You may have heard the stories of lucid dreaming. Perhaps you have a friend who raves about it. There’s certainly no shortage of articles and YouTube videos waxing poetic about this near-magic experience.
But… is it really possible to control your dreams?
In short, yes it is.
Far from fiction, lucid dreaming is real and possible to achieve. Like any artistic or athletic feat, it is an ability that must be cultivated over time. It requires practice and dedication to achieve success, though the rewards can be immense.
Learning to achieve this requires a bit of background on the science of dreaming, as well as a brief understanding of the sleep cycle. It also requires regular practice and adherence to a strict sleeping routine.
But, if you learn to master the art of lucid dreaming, you will gain access to one of the most interesting realms of human consciousness. Blending reality with fantasy, and control with imagination. Read on to learn about the basics of lucid dreaming, and how to go about experiencing it for yourself.
The Basics: What Is Lucid Dreaming?
While we will go into a short description of the science of lucid dreaming in this article, you can also check out our more in-depth piece on the subject here. If you are really interested in mastering the art we recommend checking out both.
Lucid dreaming, in a nutshell, refers to the sensation of being able to control your dreams. More precisely, the National Sleep Foundation defines it as, “extremely vivid reveries where the dreamer is aware that he or she is dreaming.” The key is that the person has an awareness that what they are experiencing is a dream, though they retain agency to control their actions and thoughts inside of that world.
The science of why this happens is still murky, to be sure. Our most vivid dreams take place during the REM stage of the sleep cycle, which is characterized by intense brain activity and body paralysis. Lucid dreaming occurs during this stage as well—though studies indicate that human brain activity during a lucid state looks much different than it does during a typical dream. This lucidity is created by, or perhaps leads to, brain activity that has qualities of both sleep and wakefulness.
What Can I Expect When Lucid Dreaming?
Lucid dreaming is a strange experience. Over half of all adults have experienced lucid dreaming, so you may already be familiar with the sensation. But if you are not, you can expect an interesting mix of the fantastical and the mundane.
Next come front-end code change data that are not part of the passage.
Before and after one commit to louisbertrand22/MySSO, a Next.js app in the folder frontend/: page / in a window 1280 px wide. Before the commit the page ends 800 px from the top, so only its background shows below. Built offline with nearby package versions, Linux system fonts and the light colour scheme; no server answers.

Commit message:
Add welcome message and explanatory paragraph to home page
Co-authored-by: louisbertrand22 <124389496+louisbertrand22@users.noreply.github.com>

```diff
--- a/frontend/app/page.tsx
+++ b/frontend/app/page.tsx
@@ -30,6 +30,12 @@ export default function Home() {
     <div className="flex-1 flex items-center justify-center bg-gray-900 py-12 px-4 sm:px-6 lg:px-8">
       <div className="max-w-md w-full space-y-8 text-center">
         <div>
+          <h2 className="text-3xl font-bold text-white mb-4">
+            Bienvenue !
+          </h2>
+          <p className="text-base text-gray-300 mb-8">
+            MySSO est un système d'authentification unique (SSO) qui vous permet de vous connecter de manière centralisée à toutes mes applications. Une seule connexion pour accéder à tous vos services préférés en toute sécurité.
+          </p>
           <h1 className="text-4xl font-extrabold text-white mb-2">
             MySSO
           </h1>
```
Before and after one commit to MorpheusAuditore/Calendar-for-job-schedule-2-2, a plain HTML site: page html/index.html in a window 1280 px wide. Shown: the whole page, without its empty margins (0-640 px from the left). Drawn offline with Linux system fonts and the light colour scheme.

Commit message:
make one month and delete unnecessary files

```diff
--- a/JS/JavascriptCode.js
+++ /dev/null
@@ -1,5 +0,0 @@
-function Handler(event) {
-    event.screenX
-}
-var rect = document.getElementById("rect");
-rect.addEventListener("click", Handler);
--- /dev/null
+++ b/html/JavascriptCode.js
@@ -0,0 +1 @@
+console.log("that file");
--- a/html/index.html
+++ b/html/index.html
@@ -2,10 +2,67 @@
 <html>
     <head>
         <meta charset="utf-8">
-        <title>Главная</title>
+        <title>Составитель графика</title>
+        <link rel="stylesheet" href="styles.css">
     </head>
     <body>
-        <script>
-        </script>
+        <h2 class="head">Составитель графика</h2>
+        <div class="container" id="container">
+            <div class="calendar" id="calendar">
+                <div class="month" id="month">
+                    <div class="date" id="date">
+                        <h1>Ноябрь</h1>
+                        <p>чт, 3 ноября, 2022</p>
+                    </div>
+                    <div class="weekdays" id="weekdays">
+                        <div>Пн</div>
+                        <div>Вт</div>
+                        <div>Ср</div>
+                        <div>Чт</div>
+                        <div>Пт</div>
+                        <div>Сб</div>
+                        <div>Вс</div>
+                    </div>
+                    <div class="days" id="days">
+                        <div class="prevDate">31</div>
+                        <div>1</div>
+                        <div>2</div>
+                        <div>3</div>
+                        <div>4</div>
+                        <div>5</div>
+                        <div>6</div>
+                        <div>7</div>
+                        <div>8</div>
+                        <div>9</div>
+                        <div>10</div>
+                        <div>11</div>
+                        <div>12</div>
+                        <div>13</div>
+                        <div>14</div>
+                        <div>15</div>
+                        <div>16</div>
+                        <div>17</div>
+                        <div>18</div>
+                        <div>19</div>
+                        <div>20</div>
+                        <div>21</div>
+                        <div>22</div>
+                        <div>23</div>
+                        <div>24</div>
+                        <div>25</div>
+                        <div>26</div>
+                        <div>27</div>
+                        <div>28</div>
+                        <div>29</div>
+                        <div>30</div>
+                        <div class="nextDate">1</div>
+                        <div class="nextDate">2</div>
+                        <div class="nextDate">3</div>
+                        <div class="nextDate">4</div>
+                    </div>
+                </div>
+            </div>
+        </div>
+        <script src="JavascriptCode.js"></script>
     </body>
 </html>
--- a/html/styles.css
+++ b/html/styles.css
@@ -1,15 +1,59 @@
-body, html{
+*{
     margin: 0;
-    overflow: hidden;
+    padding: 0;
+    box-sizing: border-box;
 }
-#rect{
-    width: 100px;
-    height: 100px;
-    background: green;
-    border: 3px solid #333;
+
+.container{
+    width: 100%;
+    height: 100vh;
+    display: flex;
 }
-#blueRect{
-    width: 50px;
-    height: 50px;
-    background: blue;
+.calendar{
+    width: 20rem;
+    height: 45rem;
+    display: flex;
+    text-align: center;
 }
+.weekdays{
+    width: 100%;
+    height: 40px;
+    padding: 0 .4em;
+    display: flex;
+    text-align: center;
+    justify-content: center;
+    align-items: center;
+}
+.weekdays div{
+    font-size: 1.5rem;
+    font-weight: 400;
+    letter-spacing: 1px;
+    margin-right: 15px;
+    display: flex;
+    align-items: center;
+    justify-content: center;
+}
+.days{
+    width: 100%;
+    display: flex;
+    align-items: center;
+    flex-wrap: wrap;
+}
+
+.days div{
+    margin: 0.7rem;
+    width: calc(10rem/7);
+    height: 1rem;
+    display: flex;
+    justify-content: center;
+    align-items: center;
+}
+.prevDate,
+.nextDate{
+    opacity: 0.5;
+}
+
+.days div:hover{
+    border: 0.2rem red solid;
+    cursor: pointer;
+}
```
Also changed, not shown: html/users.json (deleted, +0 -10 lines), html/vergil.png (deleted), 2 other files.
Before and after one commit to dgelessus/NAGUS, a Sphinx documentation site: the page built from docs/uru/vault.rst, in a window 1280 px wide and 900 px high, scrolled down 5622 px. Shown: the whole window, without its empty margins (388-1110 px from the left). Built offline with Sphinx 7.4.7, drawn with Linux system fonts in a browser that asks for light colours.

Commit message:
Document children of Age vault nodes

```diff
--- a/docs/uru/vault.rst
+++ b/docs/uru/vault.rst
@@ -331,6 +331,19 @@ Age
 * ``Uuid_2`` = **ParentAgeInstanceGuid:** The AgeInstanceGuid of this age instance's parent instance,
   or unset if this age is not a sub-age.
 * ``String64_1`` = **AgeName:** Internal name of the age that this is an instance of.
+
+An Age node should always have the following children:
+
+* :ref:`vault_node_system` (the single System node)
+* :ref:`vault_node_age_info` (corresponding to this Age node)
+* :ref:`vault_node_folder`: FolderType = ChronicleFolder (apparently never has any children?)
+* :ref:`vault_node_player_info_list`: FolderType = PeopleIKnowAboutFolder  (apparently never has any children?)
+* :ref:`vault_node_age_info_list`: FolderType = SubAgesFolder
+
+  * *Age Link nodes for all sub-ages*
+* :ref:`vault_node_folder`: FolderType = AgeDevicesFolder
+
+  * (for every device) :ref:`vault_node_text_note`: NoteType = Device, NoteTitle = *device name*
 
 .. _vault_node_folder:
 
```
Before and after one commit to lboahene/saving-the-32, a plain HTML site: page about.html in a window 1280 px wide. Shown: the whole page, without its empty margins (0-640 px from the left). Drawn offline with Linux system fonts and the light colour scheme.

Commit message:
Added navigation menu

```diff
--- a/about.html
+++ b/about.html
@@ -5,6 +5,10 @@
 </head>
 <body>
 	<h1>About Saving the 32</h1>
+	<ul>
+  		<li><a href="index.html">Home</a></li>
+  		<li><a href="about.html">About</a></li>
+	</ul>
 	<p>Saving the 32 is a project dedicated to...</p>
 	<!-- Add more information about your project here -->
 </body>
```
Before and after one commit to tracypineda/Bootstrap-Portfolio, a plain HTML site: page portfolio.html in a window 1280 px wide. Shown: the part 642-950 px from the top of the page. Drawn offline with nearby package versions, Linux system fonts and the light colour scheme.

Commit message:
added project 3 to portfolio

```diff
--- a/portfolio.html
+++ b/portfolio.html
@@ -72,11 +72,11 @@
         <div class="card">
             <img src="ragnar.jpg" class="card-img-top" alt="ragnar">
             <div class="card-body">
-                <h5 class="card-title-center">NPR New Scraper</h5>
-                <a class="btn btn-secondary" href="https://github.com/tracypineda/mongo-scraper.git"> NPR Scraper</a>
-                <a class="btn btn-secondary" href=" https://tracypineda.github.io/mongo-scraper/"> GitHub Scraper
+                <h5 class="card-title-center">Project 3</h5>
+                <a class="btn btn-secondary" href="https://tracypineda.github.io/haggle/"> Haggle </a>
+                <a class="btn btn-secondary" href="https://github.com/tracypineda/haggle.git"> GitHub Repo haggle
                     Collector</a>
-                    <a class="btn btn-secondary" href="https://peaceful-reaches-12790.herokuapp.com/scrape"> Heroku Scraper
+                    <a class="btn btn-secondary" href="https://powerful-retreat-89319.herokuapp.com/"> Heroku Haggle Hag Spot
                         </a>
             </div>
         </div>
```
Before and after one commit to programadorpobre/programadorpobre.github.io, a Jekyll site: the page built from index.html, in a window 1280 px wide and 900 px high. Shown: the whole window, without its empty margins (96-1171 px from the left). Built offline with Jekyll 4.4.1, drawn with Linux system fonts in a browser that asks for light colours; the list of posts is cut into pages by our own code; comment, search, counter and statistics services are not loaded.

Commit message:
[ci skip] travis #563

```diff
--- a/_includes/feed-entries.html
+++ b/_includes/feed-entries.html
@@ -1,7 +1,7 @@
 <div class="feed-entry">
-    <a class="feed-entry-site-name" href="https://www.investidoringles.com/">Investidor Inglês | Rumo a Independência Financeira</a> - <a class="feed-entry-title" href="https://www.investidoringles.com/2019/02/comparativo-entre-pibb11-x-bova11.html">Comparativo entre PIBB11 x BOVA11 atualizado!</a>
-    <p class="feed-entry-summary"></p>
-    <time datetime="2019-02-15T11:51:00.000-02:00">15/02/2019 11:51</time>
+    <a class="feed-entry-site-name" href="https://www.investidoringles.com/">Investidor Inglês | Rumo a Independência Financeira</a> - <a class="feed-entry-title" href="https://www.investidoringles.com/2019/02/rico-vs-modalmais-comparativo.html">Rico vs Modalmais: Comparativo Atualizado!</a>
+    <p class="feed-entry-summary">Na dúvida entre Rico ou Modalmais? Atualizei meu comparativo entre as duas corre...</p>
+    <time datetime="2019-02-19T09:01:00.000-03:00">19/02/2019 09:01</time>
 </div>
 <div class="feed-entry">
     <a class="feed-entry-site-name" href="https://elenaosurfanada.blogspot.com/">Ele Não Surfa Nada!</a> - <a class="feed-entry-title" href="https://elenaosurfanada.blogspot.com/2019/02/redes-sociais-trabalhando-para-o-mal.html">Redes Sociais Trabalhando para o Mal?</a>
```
As mentioned before, lucid dreaming is a kind of skill that can be cultivated over time. The more you do it, the more control you will likely feel over what occurs and what you are able to do in your dream. Many people think they are quite scary, especially at first. It can feel like an all-too-real nightmare that you can’t quite wake from.
But the more you practice having them, the more comfortable you will be within them. People who are experts in the state claim they are able to experience things like flying, meeting famous people or dead relatives. Even traveling to places they’ve never before seen. The main takeaway is that you will likely be able to control your body, and the environment around you too if you practice the craft enough.
Please note, however, that lucid dreaming looks different for everyone. It might terrify some while others find it joyous. It all depends on you, and what you are comfortable with.
With all these things in mind, here are a few tips that experts say will allow you to experience lucid dreaming, and even get better at it as time goes by. We’ve broken this section up into the steps you can take to prepare while you’re awake. And what things you can do while you are dreaming.
While you’re awake:
- Keep a dream journal: Write down anything you can recall, as soon as you wake up. This will help you to recognize the patterns and sensations that reoccur during your subconscious. The technique works because the more you can recognize these things, the better chance you will have of becoming aware you are dreaming which helps guide you to a state of lucidity.
- Keep a regular sleep schedule: The more you are able to stick to a set time for going to bed and waking up, the better chance you have of maintaining the healthy sleep cycles necessary for entering the REM state and thereby giving yourself a better chance to dream and be cognizant of the fact that you are dreaming.
- Meditate before bed: Relaxation is important for good sleep, as well as dreaming. Meditation before bed will help you to relax the mind enough for sleep and provides you with the added benefit of relieving some of the anxiety that might contribute to nightmares or sleep anxiety.
- Count, repeat and visualize: As you lie in bed ready to sleep, count down from 100 while repeating the phrase “I’m having a dream,” in your head. It sounds corny, but the more you remember to acknowledge that you are dreaming, the likelier you will. Visualizing the type of dream you want to have is helpful as well.
- Wake up and go back to bed: You can also set an alarm to go off during the middle of the night, about 4-6 hours after you’ve gone to bed. When you wake up, get back in bed and repeat the visualization step above. This will help stimulate your body by going into the REM state. This is where you have the best chance at a lucid dream.
When you think you might be dreaming:
- Learn to do “reality checks”: If you’ve seen the film Inception, you might be familiar with this exercise. This means coming up with a way to see if what you are experiencing is reality or… something else. It can be as simple as staring at your hand to make sure it looks the way it should. Or as complicated as throwing a ball up in the air to check that physics conforms to regular life on earth.
In Inception, Leo DiCaprio spins a top to check whether it falls over, as it would in real life. You might look weird doing this in your day-to-day life. However, as time goes on the habit will stick and you are likely to perform these checks in your dreams.